Cyanogen, Inc has paid developers, including many hired away from popular Android ROM projects, who help build and maintain CyanogenMod as well as Cyanogen OS, while the rest of CyanogenMod contributors are volunteers. Like Guillaume Lesniak’s post predicted, the developments that come from Cyanogen, Inc do help the ROM (they just recently expanded their CyanogenMod Team even further), and today their Lollipop builds are among the top ROMs for both users and developers. But like previously stated, CyanogenMod contributors go largely unacknowledged, and unrewarded too. Some CyanogenMod volunteer developers are rewarded with test devices and other neat presents, but in a sense it is still largely unfair.
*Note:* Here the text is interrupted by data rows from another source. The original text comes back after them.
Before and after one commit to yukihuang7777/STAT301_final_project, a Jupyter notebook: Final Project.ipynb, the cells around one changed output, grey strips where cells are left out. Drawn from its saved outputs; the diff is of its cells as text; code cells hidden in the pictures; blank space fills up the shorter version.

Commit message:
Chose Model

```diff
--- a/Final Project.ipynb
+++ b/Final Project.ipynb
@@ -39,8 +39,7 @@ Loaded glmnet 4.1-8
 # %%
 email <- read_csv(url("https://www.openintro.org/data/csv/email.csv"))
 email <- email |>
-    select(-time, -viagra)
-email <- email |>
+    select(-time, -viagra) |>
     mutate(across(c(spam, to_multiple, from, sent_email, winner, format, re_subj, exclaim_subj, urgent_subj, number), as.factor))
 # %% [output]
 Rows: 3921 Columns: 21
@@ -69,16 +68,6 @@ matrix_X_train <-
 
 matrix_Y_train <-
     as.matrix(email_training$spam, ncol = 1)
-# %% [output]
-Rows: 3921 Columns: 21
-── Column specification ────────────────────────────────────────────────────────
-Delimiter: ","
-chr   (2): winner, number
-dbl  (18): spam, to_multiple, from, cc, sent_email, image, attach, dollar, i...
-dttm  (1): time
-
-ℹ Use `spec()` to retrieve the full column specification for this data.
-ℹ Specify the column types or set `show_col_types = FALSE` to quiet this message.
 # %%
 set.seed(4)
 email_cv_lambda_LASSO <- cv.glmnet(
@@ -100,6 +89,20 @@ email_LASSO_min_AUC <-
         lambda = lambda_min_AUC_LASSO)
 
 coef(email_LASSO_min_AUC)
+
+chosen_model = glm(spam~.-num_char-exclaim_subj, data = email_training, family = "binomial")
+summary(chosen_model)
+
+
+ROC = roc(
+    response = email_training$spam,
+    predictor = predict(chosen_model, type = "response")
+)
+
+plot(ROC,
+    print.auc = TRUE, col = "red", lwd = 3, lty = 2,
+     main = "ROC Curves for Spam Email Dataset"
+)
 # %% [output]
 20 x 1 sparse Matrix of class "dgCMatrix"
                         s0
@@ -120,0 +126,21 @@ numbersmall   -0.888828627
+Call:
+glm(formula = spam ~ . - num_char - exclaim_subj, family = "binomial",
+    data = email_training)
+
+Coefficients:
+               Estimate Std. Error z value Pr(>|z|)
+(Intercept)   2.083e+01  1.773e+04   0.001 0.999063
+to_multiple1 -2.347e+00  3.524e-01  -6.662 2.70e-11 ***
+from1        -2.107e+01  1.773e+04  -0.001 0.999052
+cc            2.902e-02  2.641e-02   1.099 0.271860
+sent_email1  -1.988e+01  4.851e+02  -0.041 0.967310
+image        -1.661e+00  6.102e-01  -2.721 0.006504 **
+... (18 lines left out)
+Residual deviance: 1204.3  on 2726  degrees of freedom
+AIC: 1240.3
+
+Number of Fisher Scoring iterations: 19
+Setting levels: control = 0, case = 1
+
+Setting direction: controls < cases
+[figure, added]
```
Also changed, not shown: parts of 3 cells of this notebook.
Consider the following:

CyanogenMod volunteer contributors add new code to a project that is open source, but that is ultimately controlled by Cyanogen, Inc and their contributions can (and in most cases will) eventually be merged with a commercial Cyanogen OS build for Cyanogen, Inc’s profit. We discussed some of this in a feature where we said that this is key for Cyanogen to build its commercial ROM, and it is perhaps one of the biggest strengths the company has. It is important to point out that the contributors are not enslaved by Cyanogen, and while they do not get paid, the CyanogenMod project ends up benefiting thousands of users – and developers – around the globe. That being said, they do not get direct rewards for their hard work.
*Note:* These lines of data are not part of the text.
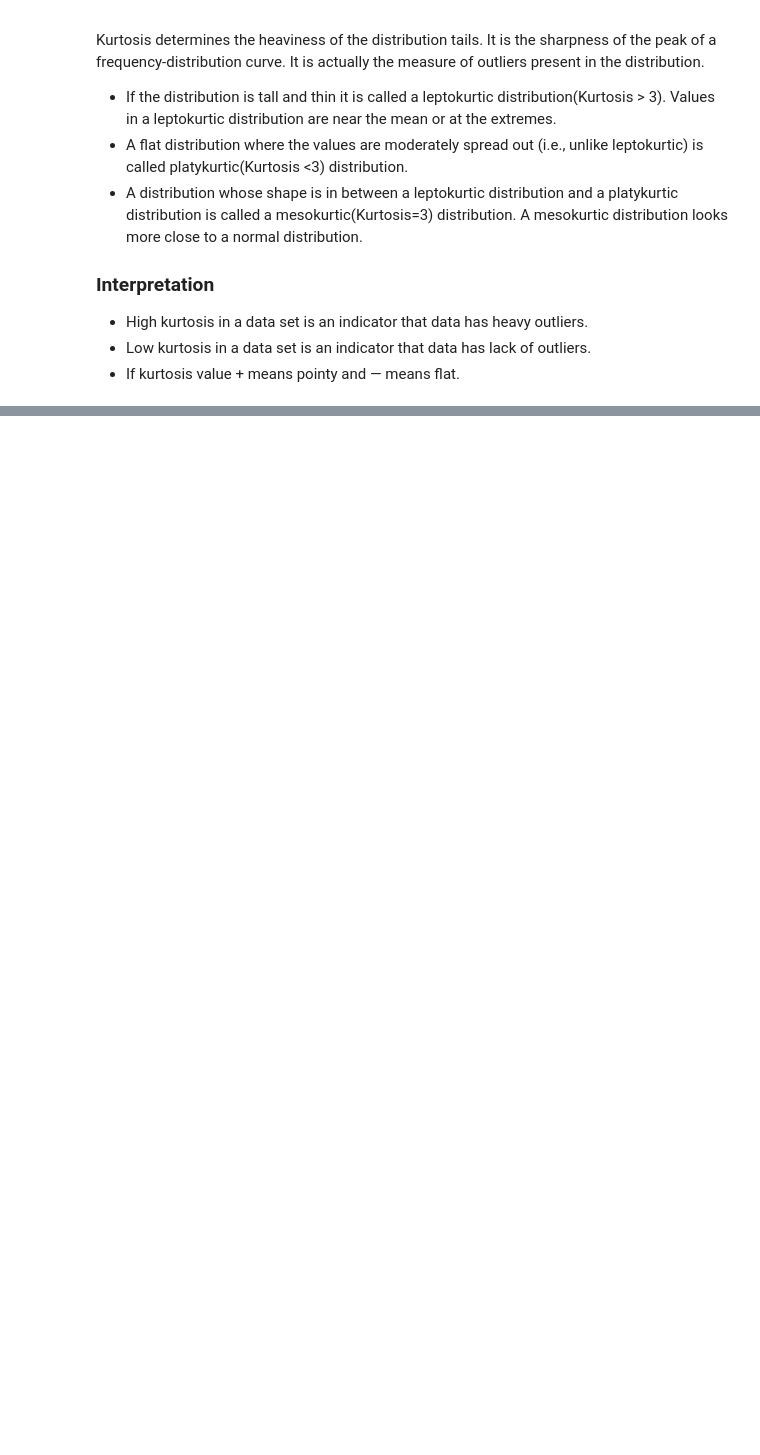
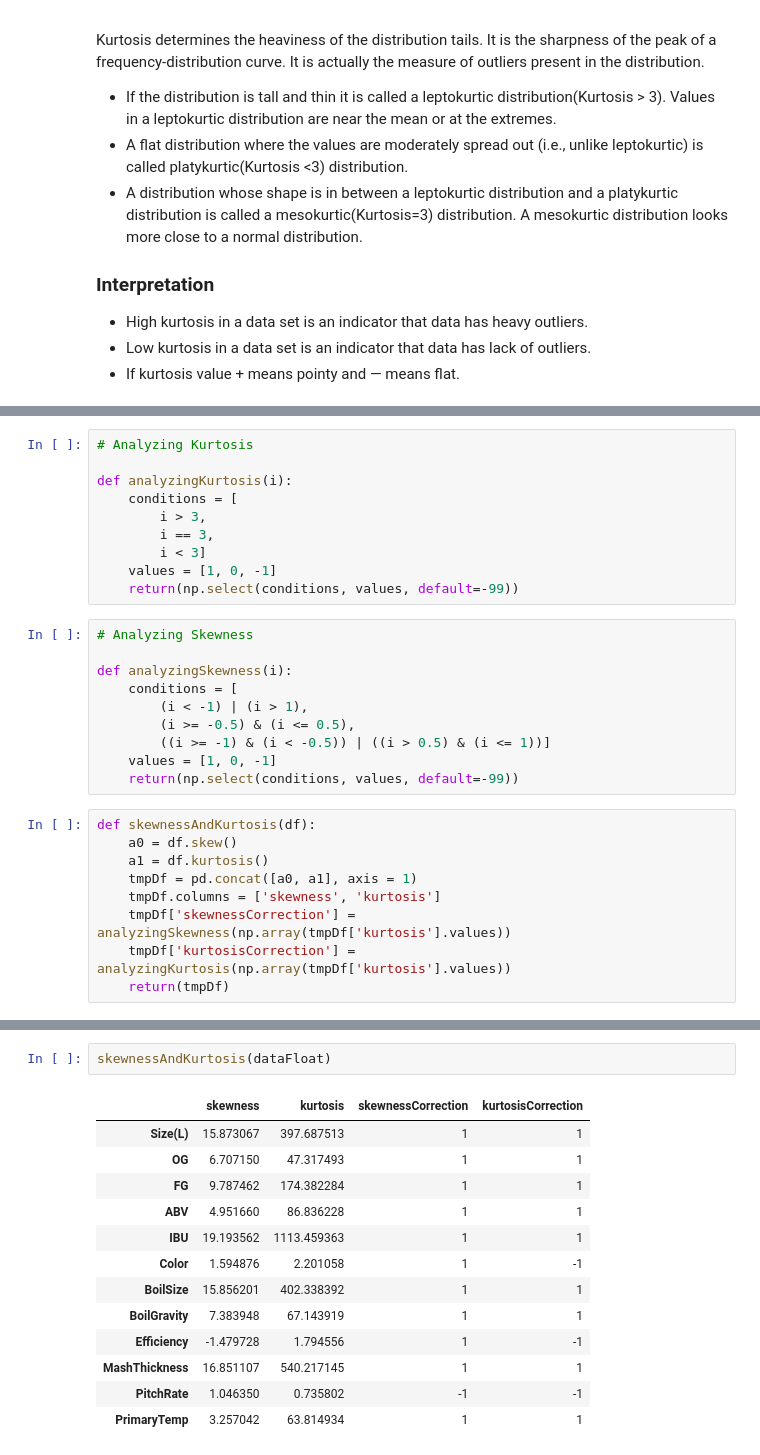
Before and after one commit to luismanriqueruiz/machine_learning, a Jupyter notebook: missing_data/missingData.ipynb, the cells around one changed output, grey strips where cells are left out. Saved outputs shown, nothing was run; the diff lists cells and outputs as text; blank space fills up the shorter version.

```diff
--- a/missing_data/missingData.ipynb
+++ b/missing_data/missingData.ipynb
@@ -146,0 +127,29 @@ dtype: float64
+# %%
+# Analyzing Kurtosis
+
+def analyzingKurtosis(i):
+    conditions = [
+        i > 3,
+        i == 3,
+        i < 3]
+    values = [1, 0, -1]
+    return(np.select(conditions, values, default=-99))
+# %%
+# Analyzing Skewness
+
+def analyzingSkewness(i):
+    conditions = [
+        (i < -1) | (i > 1),
+        (i >= -0.5) & (i <= 0.5),
+        ((i >= -1) & (i < -0.5)) | ((i > 0.5) & (i <= 1))]
+    values = [1, 0, -1]
+    return(np.select(conditions, values, default=-99))
+# %%
+def skewnessAndKurtosis(df):
+    a0 = df.skew()
+    a1 = df.kurtosis()
+    tmpDf = pd.concat([a0, a1], axis = 1)
+    tmpDf.columns = ['skewness', 'kurtosis']
+    tmpDf['skewnessCorrection'] = analyzingSkewness(np.array(tmpDf['kurtosis'].values))
+    tmpDf['kurtosisCorrection'] = analyzingKurtosis(np.array(tmpDf['kurtosis'].values))
+    return(tmpDf)
@@ -147 +167,17 @@ dtype: float64
+# %%
+skewnessAndKurtosis(dataFloat)
+# %% [output]
+|  | skewness | kurtosis | skewnessCorrection | kurtosisCorrection |
+| Size(L) | 15.873067 | 397.687513 | 1 | 1 |
+| OG | 6.707150 | 47.317493 | 1 | 1 |
+| FG | 9.787462 | 174.382284 | 1 | 1 |
+| ABV | 4.951660 | 86.836228 | 1 | 1 |
+| IBU | 19.193562 | 1113.459363 | 1 | 1 |
+| Color | 1.594876 | 2.201058 | 1 | -1 |
+| BoilSize | 15.856201 | 402.338392 | 1 | 1 |
+| BoilGravity | 7.383948 | 67.143919 | 1 | 1 |
+| Efficiency | -1.479728 | 1.794556 | 1 | -1 |
+| MashThickness | 16.851107 | 540.217145 | 1 | 1 |
+| PitchRate | 1.046350 | 0.735802 | -1 | -1 |
+| PrimaryTemp | 3.257042 | 63.814934 | 1 | 1 |
 # %%
```
Also changed, not shown: parts of 9 cells of this notebook.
A large part of CyanogenMod makes it into Cyanogen OS, so it can be said that a large part of Cyanogen OS is not made by hired Cyanogen developers but rather independent volunteers. This is one of those things that make Cyanogen’s attacks against other developers or manufacturers all the more ironic (for example, McMaster claimed that “Samsung couldn’t build a good OS if they tried”). Cyanogen, Inc’s mission of an open Android also takes a hit with the newer corporate schemes that they have going for their Cyanogen OS, but luckily their community ROM is mostly unaffected. Many claim that Cyanogen’s project is not open given that they have the last say on code merges and they can “shut it down” if they want to, but Google’s open source project isn’t truly free from these concerns either.

So, in easy terms: Cyanogen, Inc is a company that has developers who build, maintain and support CyanogenMod, which is also largely dependent on volunteer developers. CyanogenMod is an open source project, but Cyanogen OS contains closed source services and bundled apps that are also integrated into the system. Cyanogen OS benefits from CyanogenMod as it is a modification that builds upon it, but with additional proprietary software and exclusive features. CyanogenMod interacts with both the corporation and the team of contributors and the company also rewards some of the volunteers. CyanogenMod and the corporation’s additions result in Cyanogen OS, which means that the contributors indirectly add to the commercial software.


This is, in general terms, the relationship between the different names. At least, this is what is mostly perceived, as we cannot know many of the internal mechanisms that go on at Cyanogen, Inc nor all of their interactions with the contributors. Whether this model is unfair for contributors or not is up to you. We hope that his cleared some things up!


Thanks to Jeremy for his wise insight on this subject!

About author

Mario Tomás Serrafero
Mario Tomás Serrafero

Mario developed his love for technology in Argentina, where a flagship smartphone costs a few months of salary. Forced to maximize whatever device he could get, he came to know and love XDA. Quantifying smartphone metrics and creating benchmarks are his favorite hobbies. Mario holds a Bachelor's in Mathematics and currently spends most of his time classifying cat and dog pictures as a Data Science graduate student.